The level of detail required was as demanding as any large corporate project I have undertaken. The proposal was then assessed by independent industry experts. The process is not for the faint hearted but well worth the effort if you get it right!

What were the conditions of the grant? Anything you could/couldn’t spend it on?

The grant was very particular in its conditions. These ranged from having to find matched funding form both industry and private investors (in exchange for an equity stake in the business), to not being able to use any of the funding on marketing of any form. However, that was fine for us at the time as we were in 100 per cent research and development (R&D) mode, so it fitted our needs perfectly.

This was quite an intensive process but for businesses that are in earlier stages there are simpler competitions for grant funding run by IC tomorrow, the digital programme of the TSB. They match you with relevant industry partners to build your idea into a fully-fledged business, which might work better for some people depending on your product and stage of development.

What did you spend it on?

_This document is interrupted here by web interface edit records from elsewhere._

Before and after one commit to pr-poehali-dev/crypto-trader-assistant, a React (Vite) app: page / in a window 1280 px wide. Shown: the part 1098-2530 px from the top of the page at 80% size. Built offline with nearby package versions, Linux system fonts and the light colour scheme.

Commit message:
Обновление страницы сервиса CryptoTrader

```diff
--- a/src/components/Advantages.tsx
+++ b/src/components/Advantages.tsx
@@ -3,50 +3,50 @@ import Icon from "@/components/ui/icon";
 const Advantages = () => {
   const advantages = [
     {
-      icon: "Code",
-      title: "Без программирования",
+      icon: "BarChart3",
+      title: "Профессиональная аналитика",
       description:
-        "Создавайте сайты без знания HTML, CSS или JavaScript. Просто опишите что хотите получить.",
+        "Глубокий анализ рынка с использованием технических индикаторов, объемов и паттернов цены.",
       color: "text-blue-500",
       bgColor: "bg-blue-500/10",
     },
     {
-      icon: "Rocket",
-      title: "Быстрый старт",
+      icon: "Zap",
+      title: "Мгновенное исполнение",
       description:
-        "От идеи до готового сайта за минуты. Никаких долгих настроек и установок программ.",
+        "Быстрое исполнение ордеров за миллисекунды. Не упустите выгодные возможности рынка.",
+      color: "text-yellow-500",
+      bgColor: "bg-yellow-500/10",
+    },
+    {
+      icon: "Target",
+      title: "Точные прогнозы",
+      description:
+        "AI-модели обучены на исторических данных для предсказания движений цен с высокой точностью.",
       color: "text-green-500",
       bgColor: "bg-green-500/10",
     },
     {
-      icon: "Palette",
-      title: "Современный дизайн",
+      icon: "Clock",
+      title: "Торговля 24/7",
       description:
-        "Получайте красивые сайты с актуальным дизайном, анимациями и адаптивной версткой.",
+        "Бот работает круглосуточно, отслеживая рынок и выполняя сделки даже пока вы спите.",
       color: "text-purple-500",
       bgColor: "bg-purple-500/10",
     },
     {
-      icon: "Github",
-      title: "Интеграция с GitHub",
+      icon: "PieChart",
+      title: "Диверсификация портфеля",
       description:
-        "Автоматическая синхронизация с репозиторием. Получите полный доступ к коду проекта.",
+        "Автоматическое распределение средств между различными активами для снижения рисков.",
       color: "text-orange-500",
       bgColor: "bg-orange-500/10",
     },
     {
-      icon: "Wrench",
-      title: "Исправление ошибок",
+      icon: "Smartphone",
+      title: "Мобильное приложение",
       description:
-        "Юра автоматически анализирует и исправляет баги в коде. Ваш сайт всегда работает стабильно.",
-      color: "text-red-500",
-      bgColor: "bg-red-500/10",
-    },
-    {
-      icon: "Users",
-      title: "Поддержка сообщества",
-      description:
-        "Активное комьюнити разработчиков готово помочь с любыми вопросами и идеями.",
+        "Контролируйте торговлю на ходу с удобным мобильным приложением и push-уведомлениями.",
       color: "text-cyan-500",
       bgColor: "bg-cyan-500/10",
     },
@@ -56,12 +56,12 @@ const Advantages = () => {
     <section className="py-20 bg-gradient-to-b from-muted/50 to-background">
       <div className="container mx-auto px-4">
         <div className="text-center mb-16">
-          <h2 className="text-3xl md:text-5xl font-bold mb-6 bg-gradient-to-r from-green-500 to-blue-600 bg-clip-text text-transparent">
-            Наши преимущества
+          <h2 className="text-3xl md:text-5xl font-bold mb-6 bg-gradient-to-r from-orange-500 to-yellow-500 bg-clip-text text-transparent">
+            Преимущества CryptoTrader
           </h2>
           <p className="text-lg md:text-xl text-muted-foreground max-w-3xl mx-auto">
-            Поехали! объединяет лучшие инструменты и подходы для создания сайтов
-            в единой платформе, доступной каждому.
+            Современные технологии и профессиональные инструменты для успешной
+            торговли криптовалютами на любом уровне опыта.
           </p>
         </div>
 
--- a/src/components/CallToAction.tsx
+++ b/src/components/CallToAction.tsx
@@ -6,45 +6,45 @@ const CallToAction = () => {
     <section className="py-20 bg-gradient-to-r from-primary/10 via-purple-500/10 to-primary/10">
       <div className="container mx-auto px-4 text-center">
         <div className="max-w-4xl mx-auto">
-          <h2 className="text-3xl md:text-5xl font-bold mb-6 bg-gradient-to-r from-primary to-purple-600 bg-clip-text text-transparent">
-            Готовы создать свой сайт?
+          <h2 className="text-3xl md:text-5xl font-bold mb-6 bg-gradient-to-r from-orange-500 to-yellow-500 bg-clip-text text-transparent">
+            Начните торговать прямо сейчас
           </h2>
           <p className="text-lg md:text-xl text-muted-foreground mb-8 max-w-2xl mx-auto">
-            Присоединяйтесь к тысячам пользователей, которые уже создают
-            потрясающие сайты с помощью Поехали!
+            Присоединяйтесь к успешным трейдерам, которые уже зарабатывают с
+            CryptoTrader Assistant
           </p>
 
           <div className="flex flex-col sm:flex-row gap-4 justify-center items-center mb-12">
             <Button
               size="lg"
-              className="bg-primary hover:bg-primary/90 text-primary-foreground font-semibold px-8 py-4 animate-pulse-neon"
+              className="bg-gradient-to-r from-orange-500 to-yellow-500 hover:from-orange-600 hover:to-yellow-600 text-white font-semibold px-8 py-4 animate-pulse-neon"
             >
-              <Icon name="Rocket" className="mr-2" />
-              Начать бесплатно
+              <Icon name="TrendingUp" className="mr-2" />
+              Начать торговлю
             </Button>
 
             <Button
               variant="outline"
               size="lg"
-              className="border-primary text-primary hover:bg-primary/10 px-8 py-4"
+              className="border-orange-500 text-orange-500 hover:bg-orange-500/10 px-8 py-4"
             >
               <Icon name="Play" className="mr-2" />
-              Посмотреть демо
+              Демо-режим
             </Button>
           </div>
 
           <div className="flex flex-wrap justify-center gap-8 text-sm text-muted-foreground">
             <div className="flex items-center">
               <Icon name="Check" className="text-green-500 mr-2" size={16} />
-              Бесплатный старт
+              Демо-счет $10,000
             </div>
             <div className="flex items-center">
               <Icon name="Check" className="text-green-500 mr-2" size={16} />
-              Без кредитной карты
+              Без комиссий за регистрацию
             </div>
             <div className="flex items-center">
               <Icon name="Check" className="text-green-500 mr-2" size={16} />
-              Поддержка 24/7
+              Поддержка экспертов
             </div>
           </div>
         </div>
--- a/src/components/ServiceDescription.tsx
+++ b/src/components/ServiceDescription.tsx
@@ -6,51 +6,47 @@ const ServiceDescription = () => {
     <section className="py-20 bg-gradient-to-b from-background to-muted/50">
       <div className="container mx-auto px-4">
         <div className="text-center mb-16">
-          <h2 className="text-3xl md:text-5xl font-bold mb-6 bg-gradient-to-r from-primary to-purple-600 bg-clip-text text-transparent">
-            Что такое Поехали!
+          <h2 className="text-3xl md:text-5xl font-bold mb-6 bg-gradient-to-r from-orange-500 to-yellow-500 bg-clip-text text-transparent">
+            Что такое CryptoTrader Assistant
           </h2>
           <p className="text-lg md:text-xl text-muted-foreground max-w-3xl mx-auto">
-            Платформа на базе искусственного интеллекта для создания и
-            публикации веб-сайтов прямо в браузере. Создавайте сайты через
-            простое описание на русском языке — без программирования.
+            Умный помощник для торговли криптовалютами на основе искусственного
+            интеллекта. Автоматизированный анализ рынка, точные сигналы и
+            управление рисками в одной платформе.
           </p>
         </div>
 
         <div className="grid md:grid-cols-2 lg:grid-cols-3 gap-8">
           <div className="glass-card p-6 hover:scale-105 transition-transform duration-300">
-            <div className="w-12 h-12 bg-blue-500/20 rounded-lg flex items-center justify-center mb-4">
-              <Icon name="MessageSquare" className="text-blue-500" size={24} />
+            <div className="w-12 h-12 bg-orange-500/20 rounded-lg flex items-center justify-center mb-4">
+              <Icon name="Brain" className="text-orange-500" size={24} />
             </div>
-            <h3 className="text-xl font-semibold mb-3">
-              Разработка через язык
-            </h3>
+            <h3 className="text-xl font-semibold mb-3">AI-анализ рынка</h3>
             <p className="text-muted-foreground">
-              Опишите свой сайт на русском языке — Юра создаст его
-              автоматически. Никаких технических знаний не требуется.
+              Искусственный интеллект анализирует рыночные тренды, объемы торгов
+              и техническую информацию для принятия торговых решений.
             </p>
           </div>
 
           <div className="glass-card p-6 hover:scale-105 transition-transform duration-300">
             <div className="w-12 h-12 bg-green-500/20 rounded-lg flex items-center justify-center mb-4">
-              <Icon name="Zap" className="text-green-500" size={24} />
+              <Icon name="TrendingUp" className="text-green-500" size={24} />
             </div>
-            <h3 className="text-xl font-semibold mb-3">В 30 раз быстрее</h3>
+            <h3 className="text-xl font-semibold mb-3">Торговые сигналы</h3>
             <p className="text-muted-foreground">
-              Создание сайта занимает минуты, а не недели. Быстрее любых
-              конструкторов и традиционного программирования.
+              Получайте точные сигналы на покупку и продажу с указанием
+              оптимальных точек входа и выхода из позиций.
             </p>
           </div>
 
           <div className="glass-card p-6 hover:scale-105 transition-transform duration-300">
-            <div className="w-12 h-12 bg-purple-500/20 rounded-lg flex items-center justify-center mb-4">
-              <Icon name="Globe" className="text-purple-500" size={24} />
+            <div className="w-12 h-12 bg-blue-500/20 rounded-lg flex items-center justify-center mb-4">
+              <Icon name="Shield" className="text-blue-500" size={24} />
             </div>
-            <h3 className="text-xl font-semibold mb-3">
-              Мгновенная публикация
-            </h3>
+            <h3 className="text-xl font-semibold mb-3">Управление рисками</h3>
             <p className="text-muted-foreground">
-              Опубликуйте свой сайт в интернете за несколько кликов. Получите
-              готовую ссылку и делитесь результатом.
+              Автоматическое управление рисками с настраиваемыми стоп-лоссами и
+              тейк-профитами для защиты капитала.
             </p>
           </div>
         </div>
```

The grant and matched funding totalled £200,000. We spent this predominantly on payroll for the necessary team members, and on a small set of capital equipment. We also used the funds for specialist software tools that were required to support our R&D and testing efforts.

How has it helped the company?

Without the injection of the grant funding, PixelPin would not have been able to increase its team to the size we needed. Nor would the business have been able to undertake the level of technical investigations and proving of product options that was required at that early stage. Having the monthly reporting structure also ensured laser focus on the job in hand, which was a secondary benefit but not to be ignored.

What advice would you give other companies with regards to applying for grants?

The most important point I would say is to ‘answer the exam question’. No matter how world changing and good your idea or business is, if you do not answer the very specific requirements of the grant application process you are wasting your time, and all your hard work will end up in the trash.

Also – make sure you apply in plenty of time. Miss a deadline and there is no second chance. It may seem like too great a time commitment when you’re busy focusing on building your actual product, but the grants do release you to undertake work you would not normally be able to fund on your own. That is certainly the case for PixelPin.

Anything to add about the process?

Taking into account the level of effort and then project management that is required for the release of a grant, it is important to realise that achieving a grant such as ours places you in the top 10 per cent of businesses nationally. Good grants therefore give you far more than immediate funds – they give you enduring kudos. This is because the TSB and other reputable grant-givers essentially do the technical and commercial due diligence that would be required from any investor. Having a grant from them is therefore a badge well worth enduring to achieve, especially for future rounds of investment.

Further reading on the Technology Strategy Board:

Ben Lobel

Ben Lobel

Ben Lobel was the editor of from 2010 to 2018. He specialises in writing for start-up and scale-up companies in the areas of finance, marketing and HR.

Related Topics

Business Grants